I’d be interested to hear what course of action Li figures makes Fisker worth anything let alone more than 25m$.
As I see it the design and name has some moderate potential but only if you reeingineer the entire car so it isn’t so moronically heavy and relies on such overpriced parts (UQM) and can become a lot faster, more efficient and cost viable. And that can’t be an entirely cheap endeavor.
You could hope to sell it to some other fool who thinks it has worth but that’s a gamble.
Would I invest that kind of money in reviving Fisker? most likely not.

Richard Li, if you want a genius EV technical advisor, contact me.

Steve T

Dan, you call yourself a “genius.” Wow, narcissist alert! But, Dan, I could tell you thought pretty highly of yourself from most of your past statements. You know, a true genius never needs to proclaim so, it’s usually already evident.

Dan Frederiksen

You overestimate mankind

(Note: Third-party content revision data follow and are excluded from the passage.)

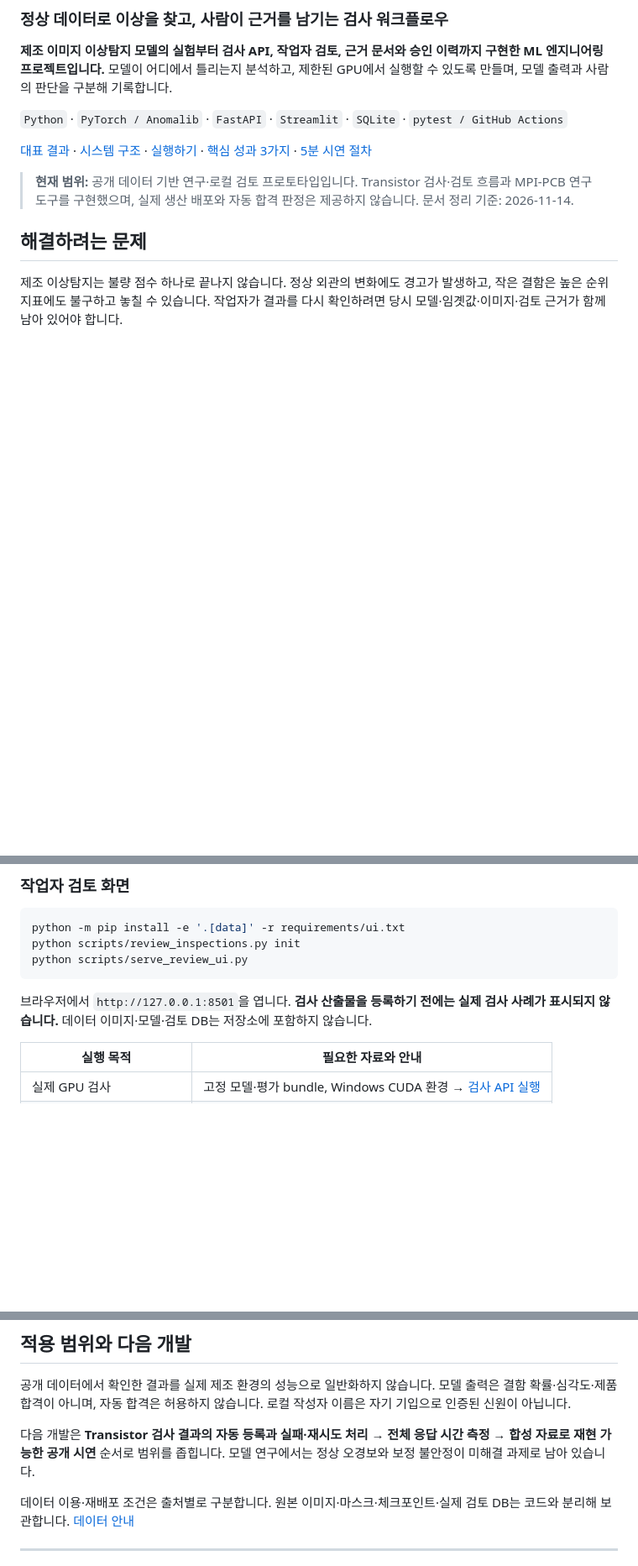
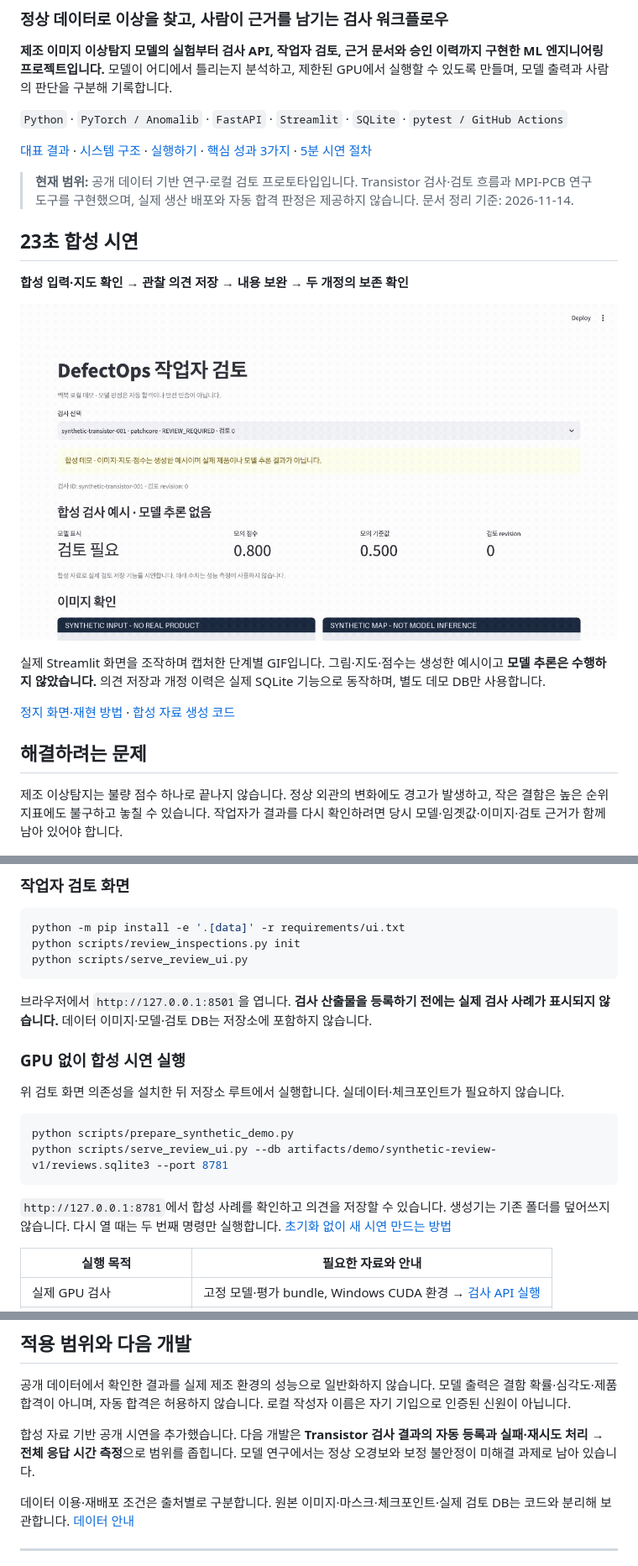
Before and after one commit to juuu-sung/defectops-public-candidate, a Markdown page: README.md, 3 parts joined by grey strips. Shown at 84% size. Drawn GitHub-style; pictures changed too: docs/assets/synthetic-demo/review-demo.gif (added); blank space fills up the shorter version.

Commit message:
Add reproducible synthetic review demo and README walkthrough

````diff
--- a/README.md
+++ b/README.md
@@ -10,6 +10,16 @@
 [대표 결과](#대표-결과) · [시스템 구조](#시스템-구조) · [실행하기](#실행하기) · [핵심 성과 3가지](docs/portfolio-highlights.md) · [5분 시연 절차](docs/demo-runbook.md)
 
 > **현재 범위:** 공개 데이터 기반 연구·로컬 검토 프로토타입입니다. Transistor 검사·검토 흐름과 MPI-PCB 연구 도구를 구현했으며, 실제 생산 배포와 자동 합격 판정은 제공하지 않습니다. 문서 정리 기준: 2026-11-14.
+
+## 23초 합성 시연
+
+**합성 입력·지도 확인 → 관찰 의견 저장 → 내용 보완 → 두 개정의 보존 확인**
+
+![합성 자료를 실제 검토 화면에서 확인하고 의견을 저장·보완하는 단계별 시연](docs/assets/synthetic-demo/review-demo.gif)
+
+실제 Streamlit 화면을 조작하며 캡처한 단계별 GIF입니다. 그림·지도·점수는 생성한 예시이고 **모델 추론은 수행하지 않았습니다.** 의견 저장과 개정 이력은 실제 SQLite 기능으로 동작하며, 별도 데모 DB만 사용합니다.
+
+[정지 화면·재현 방법](docs/synthetic-demo.md) · [합성 자료 생성 코드](scripts/prepare_synthetic_demo.py)
 
 ## 해결하려는 문제
 
@@ -111,6 +121,17 @@ python scripts/serve_review_ui.py
 
 브라우저에서 `http://127.0.0.1:8501`을 엽니다. **검사 산출물을 등록하기 전에는 실제 검사 사례가 표시되지 않습니다.** 데이터 이미지·모델·검토 DB는 저장소에 포함하지 않습니다.
 
+### GPU 없이 합성 시연 실행
+
+위 검토 화면 의존성을 설치한 뒤 저장소 루트에서 실행합니다. 실데이터·체크포인트가 필요하지 않습니다.
+
+```sh
+python scripts/prepare_synthetic_demo.py
+python scripts/serve_review_ui.py --db artifacts/demo/synthetic-review-v1/reviews.sqlite3 --port 8781
+```
+
+`http://127.0.0.1:8781`에서 합성 사례를 확인하고 의견을 저장할 수 있습니다. 생성기는 기존 폴더를 덮어쓰지 않습니다. 다시 열 때는 두 번째 명령만 실행합니다. [초기화 없이 새 시연 만드는 방법](docs/synthetic-demo.md)
+
 | 실행 목적 | 필요한 자료와 안내 |
 | --- | --- |
 | 실제 GPU 검사 | 고정 모델·평가 bundle, Windows CUDA 환경 → [검사 API 실행](docs/patchcore-local-api.md) |
@@ -133,7 +154,7 @@ python scripts/serve_review_ui.py
 
 공개 데이터에서 확인한 결과를 실제 제조 환경의 성능으로 일반화하지 않습니다. 모델 출력은 결함 확률·심각도·제품 합격이 아니며, 자동 합격은 허용하지 않습니다. 로컬 작성자 이름은 자기 기입으로 인증된 신원이 아닙니다.
 
-다음 개발은 **Transistor 검사 결과의 자동 등록과 실패·재시도 처리 → 전체 응답 시간 측정 → 합성 자료로 재현 가능한 공개 시연** 순서로 범위를 좁힙니다. 모델 연구에서는 정상 오경보와 보정 불안정이 미해결 과제로 남아 있습니다.
+합성 자료 기반 공개 시연을 추가했습니다. 다음 개발은 **Transistor 검사 결과의 자동 등록과 실패·재시도 처리 → 전체 응답 시간 측정**으로 범위를 좁힙니다. 모델 연구에서는 정상 오경보와 보정 불안정이 미해결 과제로 남아 있습니다.
 
 데이터 이용·재배포 조건은 출처별로 구분합니다. 원본 이미지·마스크·체크포인트·실제 검토 DB는 코드와 분리해 보관합니다. [데이터 안내](data/README.md)
 
````
Also changed, not shown: docs/demo-runbook.md (+1 -0 lines), docs/portfolio-highlights.md (+1 -1 lines), docs/synthetic-demo.md (added, +66 -0 lines), docs/assets/synthetic-demo/01-overview.jpg (added), docs/assets/synthetic-demo/02-images.jpg (added), docs/assets/synthetic-demo/03-form.jpg (added), docs/assets/synthetic-demo/05-revise.jpg (added), docs/assets/synthetic-demo/06-history.jpg (added), 3 other files.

Roy_H

I have no idea how far Fisker got with the Delaware plant in terms of assets for manufacturing the Atlantic, but if it is fully designed, and substantial equipment is in place for it, then that may be what is worth purchasing. There are still a number of Karmas on dealer lots, and they will become much more valuable if Fisker is resurrected at least enough to guarantee parts availability, service support and warranty. If they then sell out quickly, there may be some rational to building more, but I think the Karma is dead and only the Atlantic shows promise.

A123killed2companies

Fisker bought the plant with gov’t money arranged by Biden, sold the contents for scrap, let them sit empty for 4+ years while the state pays utilities. It’s worth less now then then, which was almost nothing.

Dan Frederiksen

Funny name but no, A123 didn’t kill Fisker. Fisker did that. Production of A123 cells was always available to Fisker had they needed them

A123killedatleast1company

Yes, cells were available = defective ones that caused the the Karmar to die or catch fire. sales were always weak, but after that debacle hit the headlines, reputations were shot, loan targets missed and both companies future was certain. But hey, you’re the genius.

DLubeck

The only reason Karmas are still selling is become they are being discounted by remaining dealerships. I can’t even see how anyone would even consider the car at the original price. It’s nice on the outside, but too many issues on the inside.

And some of their remaining engineers are making about $12K a month. I don’t get that. That’s one of the biggest problems–paying such overinflated wages.